Two hours later, after Zvamaida has virtuosically reworked two of his solos, it’s Mapfumo’s turn. He stands at the mic, swaying unsteadily with sleep and weed, headphones over his wool hat, hands clasped in front of him. He yawns. Sniffles. When the engineer is ready to record, Zvamaida signals and Mapfumo sings.

He chokes on the second syllable.

He tries again and doesn’t reach even the fourth syllable before his voice breaks. He clenches his fists, genuinely frustrated that his cold, smoked-out, 66-year-old vocal cords can’t hit the high notes that wiser musicians might avoid. “Can I please do that again?” he asks.

“Again please.”

“Again, again.”

“I’m sorry, again.”

And so it continues.

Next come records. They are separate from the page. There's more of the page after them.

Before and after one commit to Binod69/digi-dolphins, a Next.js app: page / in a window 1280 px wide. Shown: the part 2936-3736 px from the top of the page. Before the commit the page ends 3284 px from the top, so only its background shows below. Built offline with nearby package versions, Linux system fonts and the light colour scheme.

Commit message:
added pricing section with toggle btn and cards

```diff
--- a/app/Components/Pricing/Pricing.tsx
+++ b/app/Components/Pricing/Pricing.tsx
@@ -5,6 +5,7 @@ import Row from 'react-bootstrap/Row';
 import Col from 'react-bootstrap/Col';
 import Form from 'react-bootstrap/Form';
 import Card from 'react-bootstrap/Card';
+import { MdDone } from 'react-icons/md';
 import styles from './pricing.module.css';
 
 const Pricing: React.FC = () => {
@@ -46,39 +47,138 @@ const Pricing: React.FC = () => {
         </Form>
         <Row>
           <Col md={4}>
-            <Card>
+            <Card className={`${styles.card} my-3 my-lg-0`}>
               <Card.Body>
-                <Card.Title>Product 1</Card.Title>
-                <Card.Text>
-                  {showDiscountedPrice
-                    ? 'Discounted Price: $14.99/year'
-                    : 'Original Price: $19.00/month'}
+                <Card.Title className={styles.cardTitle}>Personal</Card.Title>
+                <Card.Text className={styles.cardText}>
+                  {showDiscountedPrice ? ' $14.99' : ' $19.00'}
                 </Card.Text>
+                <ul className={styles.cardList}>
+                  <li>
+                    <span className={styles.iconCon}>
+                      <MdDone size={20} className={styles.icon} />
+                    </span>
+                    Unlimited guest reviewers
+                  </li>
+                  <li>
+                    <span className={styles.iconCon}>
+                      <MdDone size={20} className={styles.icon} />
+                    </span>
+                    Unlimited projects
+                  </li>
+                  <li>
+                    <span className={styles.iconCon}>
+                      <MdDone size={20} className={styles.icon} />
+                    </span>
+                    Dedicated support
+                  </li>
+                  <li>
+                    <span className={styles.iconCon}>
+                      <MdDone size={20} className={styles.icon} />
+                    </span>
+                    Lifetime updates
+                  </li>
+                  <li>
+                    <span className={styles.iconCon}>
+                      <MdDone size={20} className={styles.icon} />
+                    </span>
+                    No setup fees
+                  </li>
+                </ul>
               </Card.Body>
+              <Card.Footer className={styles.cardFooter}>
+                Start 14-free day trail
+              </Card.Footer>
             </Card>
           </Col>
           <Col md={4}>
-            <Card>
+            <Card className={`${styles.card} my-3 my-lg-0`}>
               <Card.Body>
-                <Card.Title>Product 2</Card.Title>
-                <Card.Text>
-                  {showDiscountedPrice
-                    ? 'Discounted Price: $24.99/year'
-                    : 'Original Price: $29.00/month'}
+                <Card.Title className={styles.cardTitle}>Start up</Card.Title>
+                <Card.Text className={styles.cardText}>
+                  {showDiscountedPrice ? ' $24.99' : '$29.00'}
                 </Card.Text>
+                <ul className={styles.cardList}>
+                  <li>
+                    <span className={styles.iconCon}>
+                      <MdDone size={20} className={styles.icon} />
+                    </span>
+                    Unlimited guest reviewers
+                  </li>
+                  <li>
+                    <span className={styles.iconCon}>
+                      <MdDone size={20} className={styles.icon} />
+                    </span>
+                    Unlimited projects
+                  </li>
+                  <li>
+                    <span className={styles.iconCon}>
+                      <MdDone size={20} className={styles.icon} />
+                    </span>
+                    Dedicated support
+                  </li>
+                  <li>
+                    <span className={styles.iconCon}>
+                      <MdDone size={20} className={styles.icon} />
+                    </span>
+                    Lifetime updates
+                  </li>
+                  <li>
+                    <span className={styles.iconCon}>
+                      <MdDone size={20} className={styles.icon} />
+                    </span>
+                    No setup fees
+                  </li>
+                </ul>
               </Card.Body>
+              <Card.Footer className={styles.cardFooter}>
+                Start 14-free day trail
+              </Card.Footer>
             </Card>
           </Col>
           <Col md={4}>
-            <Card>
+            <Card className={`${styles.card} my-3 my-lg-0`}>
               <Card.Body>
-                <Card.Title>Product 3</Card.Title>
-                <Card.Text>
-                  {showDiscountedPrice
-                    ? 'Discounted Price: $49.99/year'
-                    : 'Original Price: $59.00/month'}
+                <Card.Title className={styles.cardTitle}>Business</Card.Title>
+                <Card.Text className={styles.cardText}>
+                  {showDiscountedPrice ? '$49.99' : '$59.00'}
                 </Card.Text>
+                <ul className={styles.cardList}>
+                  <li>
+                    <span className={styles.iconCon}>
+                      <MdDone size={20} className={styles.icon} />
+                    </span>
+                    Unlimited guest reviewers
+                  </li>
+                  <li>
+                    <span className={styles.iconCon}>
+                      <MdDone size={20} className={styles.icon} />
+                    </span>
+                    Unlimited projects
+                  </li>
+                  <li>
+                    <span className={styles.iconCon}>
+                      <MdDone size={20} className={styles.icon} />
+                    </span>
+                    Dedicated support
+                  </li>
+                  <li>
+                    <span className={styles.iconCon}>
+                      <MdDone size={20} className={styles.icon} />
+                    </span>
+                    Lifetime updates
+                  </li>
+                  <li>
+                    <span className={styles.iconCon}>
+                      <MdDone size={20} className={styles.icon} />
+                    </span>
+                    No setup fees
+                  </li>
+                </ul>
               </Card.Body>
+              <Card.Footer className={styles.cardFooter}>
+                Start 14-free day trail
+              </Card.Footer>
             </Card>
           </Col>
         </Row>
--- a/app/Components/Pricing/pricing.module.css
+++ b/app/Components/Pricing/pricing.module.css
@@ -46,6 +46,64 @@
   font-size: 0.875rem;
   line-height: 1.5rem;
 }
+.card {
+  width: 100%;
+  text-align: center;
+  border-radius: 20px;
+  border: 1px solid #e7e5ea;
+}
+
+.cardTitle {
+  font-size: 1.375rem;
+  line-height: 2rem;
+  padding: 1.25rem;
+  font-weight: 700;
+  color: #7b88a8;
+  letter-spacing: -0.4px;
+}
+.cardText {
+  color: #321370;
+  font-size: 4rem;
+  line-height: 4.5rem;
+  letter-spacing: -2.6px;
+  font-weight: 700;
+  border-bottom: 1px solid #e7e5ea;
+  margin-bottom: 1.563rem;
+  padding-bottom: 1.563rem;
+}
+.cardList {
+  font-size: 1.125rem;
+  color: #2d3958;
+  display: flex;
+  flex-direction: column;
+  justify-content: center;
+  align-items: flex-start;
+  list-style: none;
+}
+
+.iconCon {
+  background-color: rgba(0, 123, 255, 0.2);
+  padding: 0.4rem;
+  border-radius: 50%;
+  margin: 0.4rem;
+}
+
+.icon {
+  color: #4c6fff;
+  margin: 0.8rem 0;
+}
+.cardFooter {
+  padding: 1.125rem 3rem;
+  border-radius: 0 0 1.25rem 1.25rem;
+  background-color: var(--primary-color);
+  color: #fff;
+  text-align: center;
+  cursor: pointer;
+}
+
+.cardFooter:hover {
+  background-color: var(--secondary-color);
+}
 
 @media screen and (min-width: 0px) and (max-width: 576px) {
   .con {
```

A quick listen of the rough album, though, reveals that however long it may take to record the songs, many of them are good. Great, actually. While mbira-inspired guitar-work is largely gone, Mapfumo and the band have sketched out tunes that nonetheless seem to pull the best from his past and combine it with adventurous new ideas. World on Fire will feature some political tracks and some cuts that are just fun, all of them embracing far-ranging themes and styles, from chimurenga to rock.

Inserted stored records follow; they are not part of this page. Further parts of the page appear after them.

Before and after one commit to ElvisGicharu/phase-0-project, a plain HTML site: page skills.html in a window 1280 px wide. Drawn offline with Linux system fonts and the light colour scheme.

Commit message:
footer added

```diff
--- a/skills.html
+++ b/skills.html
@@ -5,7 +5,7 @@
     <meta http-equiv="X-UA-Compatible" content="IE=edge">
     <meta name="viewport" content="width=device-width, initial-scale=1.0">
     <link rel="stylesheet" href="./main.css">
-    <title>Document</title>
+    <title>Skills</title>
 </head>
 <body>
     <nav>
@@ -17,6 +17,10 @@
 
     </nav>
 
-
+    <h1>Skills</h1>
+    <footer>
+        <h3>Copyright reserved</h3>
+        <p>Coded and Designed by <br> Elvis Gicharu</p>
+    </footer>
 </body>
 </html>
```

The first song, “Are You Ready,” is happy, slow pop about jamming till the wee hours, with Zvamaida’s clean, almost-effect-free guitar sounding like Dire Straits. The second song, “Celebration,” has another easygoing riff, almost reggaeish even though the chord progression is typical of a traditional Shona song. The third song signals a return to Mapfumo’s quintessential themes of equality and revolution, its earnest lyrics paired with a simple, powerful, solo guitar. The song’s central question of “What’s going on?” could be about life in Oregon, the US, Zimbabwe, or anywhere.

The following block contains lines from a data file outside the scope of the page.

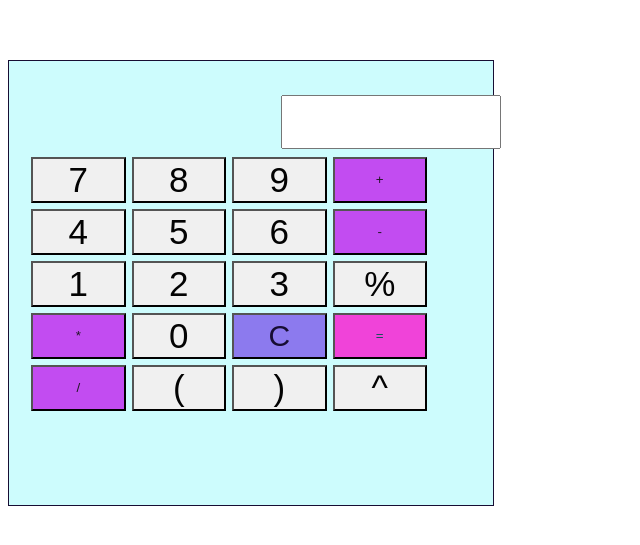
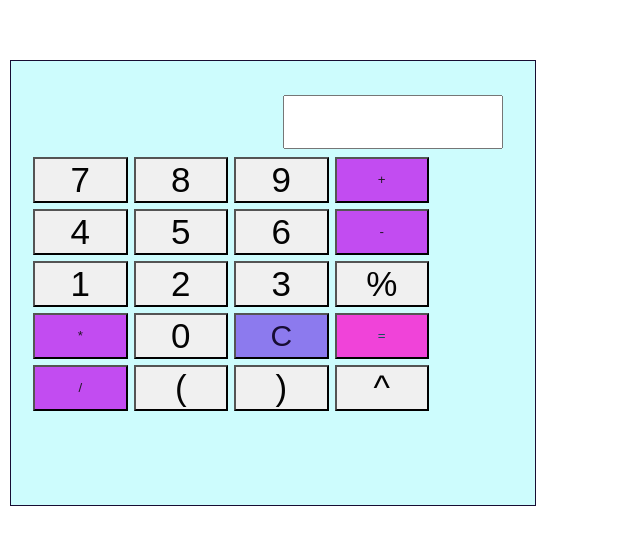
Before and after one commit to ogeitunu/cal, a plain HTML site: page index.html in a window 1280 px wide. Shown: the part 145-690 px from the top of the page, without its empty margins (0-640 px from the left). Drawn offline with Linux system fonts and the light colour scheme.

Commit message:
bott
roli

```diff
--- a/cal.css
+++ b/cal.css
@@ -2,6 +2,7 @@
 body{
     margin-top: 16%;
     margin-bottom:30% ;
+    margin-left: 10px;
 }
 .cal {
     width: 90vh;
@@ -70,7 +71,7 @@ body{
   }
 
   section{
-    width: 55vh;
+    width: 60vh;
     height: 50vh;
     padding: 22px;
     background-color: #cdfcfd;
```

An hour after his first failed notes, Mapfumo finally finds his voice, and he looks back at his brother, who grins. He continues repeating verse after verse on another track, singing, “God bless Africa / god bless the continent / god bless the world.” And he still warbles. And there’s no telling if the vibrato is intentional or a sign of age.

But it doesn’t really matter. As Mapfumo stands there—bouncing now, hands swaying like a sea chanty singer, paying a heartfelt tribute to Africa from a cold garage in Eugene—he’s belting it out, and the slight breaking of his voice sounds … real. As if the striving in his singing is actually what’s important, a testament to hard years and the fact that this simple “god bless” sentiment is well-earned. The voice itself is full of history and lends a much deeper meaning to the almost clichéd request for a bit of grace, not just for himself but for Africa and for the world. And maybe that isn’t so different from what the counter girl at Ron’s Island Grill wants, too.